I recently had the chance to sit down and chop it up with a long time friend of mine, Baron Davis, of the Los Angeles Clippers. Baron and I went to UCLA together back in the 90’s and I always had a tremendous amount of respect for the committment he has towards his community. I have watched him grow over the years and his committment just gets stronger and stronger. It is no surprise that Baron has become a leader, on and off the court. This is one of the realest dudes I know.
My grandfather will always be the strongest male figure in my life. And while he isn’t here today, I still think of all the times we spent together and all the great advice he gave to me. As I got older, it was people like Bobby Watson, Thaddeus McGrew, and Daryl Roper who really helped me grow as a person, and as a basketball player. Through sports, I learned that life was much bigger than what I perceived, and any trouble I might get in on the streets was not worth the disappointment to those that cared about me. My experiences on different teams, the travel, and the mentorship I received all helped develop the person I am today, both on and off the court. To take risks and avoid shortcuts, work hard, and to always surround myself with a good team are lessons I will never forget.
When you were growing up, what happened to your friends who didn’t have a mentor?

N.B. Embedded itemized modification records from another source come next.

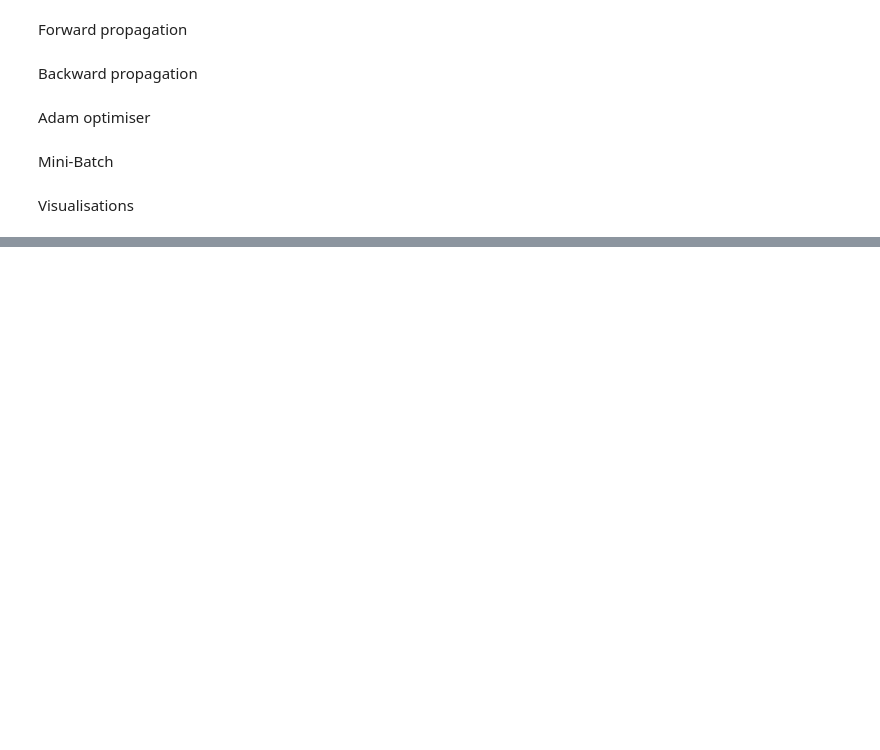
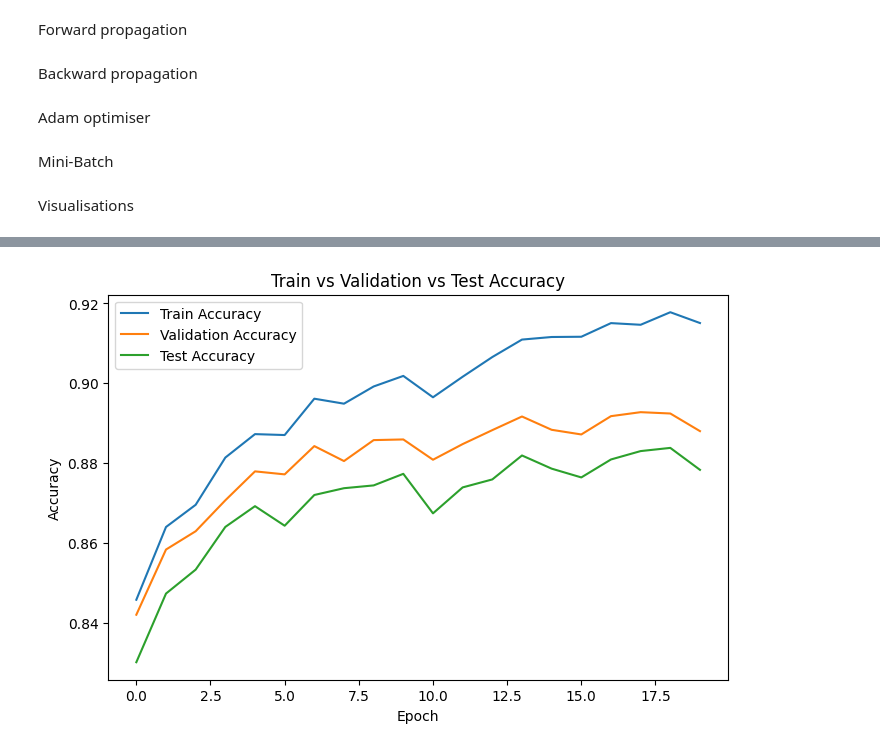
Before and after one commit to Rajmanishh/MrM-Research, a Jupyter notebook: Neural Network.ipynb, the cells around one changed output, grey strips where cells are left out. Drawn from its saved outputs; the diff is of its cells as text; code cells hidden in the pictures; blank space fills up the shorter version.

```diff
--- a/Neural Network.ipynb
+++ b/Neural Network.ipynb
@@ -50,6 +50,22 @@ X = X_train.reshape(-1, 28*28)
 X_test_flat = X_test.reshape(-1, 28*28)
 # %% [output]
 [figure]
+# %%
+# -------- Validation split --------
+val_ratio = 0.2
+num_train = X.shape[0]
+
+perm = np.random.permutation(num_train)
+X = X[perm]
+y_train = y_train[perm]
+
+split_idx = int(num_train * (1 - val_ratio))
+
+X_train_final = X[:split_idx]
+y_train_final = y_train[:split_idx]
+
+X_val = X[split_idx:]
+y_val = y_train[split_idx:]
 # %% [markdown]
 Data Augmentation(experimental)
 # %%
@@ -306,3 +327,15 @@ Test accuracy : 0.8866
+# %%
+plt.figure(figsize=(8,5))
+plt.plot(train_acc_history, label="Train Accuracy")
+plt.plot(val_acc_history, label="Validation Accuracy")
+plt.plot(test_acc_history, label="Test Accuracy")
+plt.xlabel("Epoch")
+plt.ylabel("Accuracy")
+plt.legend()
+plt.title("Train vs Validation vs Test Accuracy")
+plt.show()
+# %% [output]
+[figure, added]
 # %%
 plt.figure(figsize=(8,5))
 plt.plot(train_acc_history, label="Train Accuracy")
```
Also changed, not shown: parts of 6 cells of this notebook.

For those that didn’t have any guidance, a lot of them succumbed to the violence in the inner-city. Many of the people I know without mentors are in jail, dead, or still around, but just “existing” in the cycle of violence and poverty.
What advice would you give young people who might need a mentor.
Regardless of how young or old you are, everyone can use a mentor. Know that it’s ok to ask for help. Find someone you can trust, and then be open to the advice of people who have been down a similar road. Someone you can share your concerns, dreams, and ideas with is extremely valuable to development, and then someday, you can return the favor to someone else looking for a mentor. And while it’s great to have success on the court, it’s even better to be a champion in all aspects of your own life. I encourage young kids to always “LIVE WITH INTENTION, PLAY WITH HEART, and WALK WITH SWAGGER.”
What have you done to mentor young people now that you are in the NBA?
I think the NBA does a great job of ensuring that players are involved in charitable causes, but for myself, I though it was important to begin my own foundation and do more than just what was asked of us through the league. I started ‘Rising Stars of America’ to provide a platform for young kids to be active in sports and activities. The mission of RSOA is to utilize athletics as a means of teaching ethical, social values and life skills through mentorship and positive role modeling to today’s youth. Its not just kids in the inner-cities that need mentoring, everyone needs people they can rely on, and my focus with RSOA is to make sports